PROBLEM DETAILS :: Return exactly the lines of the records below, starting at the line that contains "The diagram in" and ending at the line that contains "sinónimos), la memoria", with both of those lines kept.

(Revision tracking records)
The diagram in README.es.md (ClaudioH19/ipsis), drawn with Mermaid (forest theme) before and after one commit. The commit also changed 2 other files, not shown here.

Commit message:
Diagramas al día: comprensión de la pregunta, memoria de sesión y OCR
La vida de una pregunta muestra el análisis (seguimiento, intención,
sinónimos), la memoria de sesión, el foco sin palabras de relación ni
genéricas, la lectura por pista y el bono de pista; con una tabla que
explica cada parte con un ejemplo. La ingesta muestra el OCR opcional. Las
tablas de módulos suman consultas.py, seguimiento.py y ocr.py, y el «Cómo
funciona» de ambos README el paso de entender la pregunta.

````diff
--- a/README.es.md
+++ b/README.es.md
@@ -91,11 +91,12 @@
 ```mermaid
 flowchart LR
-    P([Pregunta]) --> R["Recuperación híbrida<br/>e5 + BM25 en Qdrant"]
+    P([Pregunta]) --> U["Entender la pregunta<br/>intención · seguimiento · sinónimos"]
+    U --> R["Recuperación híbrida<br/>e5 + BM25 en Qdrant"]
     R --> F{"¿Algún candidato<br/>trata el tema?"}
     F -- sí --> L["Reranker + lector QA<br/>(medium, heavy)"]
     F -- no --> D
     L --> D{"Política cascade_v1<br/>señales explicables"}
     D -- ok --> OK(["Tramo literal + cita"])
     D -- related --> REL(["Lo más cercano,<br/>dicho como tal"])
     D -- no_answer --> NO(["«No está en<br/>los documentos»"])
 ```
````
==
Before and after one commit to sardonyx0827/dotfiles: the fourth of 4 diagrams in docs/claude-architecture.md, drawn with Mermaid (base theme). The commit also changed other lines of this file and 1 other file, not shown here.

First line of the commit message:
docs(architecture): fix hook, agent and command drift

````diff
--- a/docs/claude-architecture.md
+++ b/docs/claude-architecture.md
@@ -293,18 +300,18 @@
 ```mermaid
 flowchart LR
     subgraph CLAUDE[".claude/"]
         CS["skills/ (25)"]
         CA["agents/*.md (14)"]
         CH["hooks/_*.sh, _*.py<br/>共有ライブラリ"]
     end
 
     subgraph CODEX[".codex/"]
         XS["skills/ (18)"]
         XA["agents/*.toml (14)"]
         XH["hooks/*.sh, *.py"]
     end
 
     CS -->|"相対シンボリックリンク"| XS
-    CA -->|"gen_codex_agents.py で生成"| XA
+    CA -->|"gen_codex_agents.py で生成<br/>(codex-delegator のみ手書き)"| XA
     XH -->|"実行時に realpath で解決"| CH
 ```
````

SOLUTION TO THIS EXERCISE ::
The diagram in README.es.md (ClaudioH19/ipsis), drawn with Mermaid (forest theme) before and after one commit. The commit also changed 2 other files, not shown here.

Commit message:
Diagramas al día: comprensión de la pregunta, memoria de sesión y OCR
La vida de una pregunta muestra el análisis (seguimiento, intención,
sinónimos), la memoria de sesión, el foco sin palabras de relación ni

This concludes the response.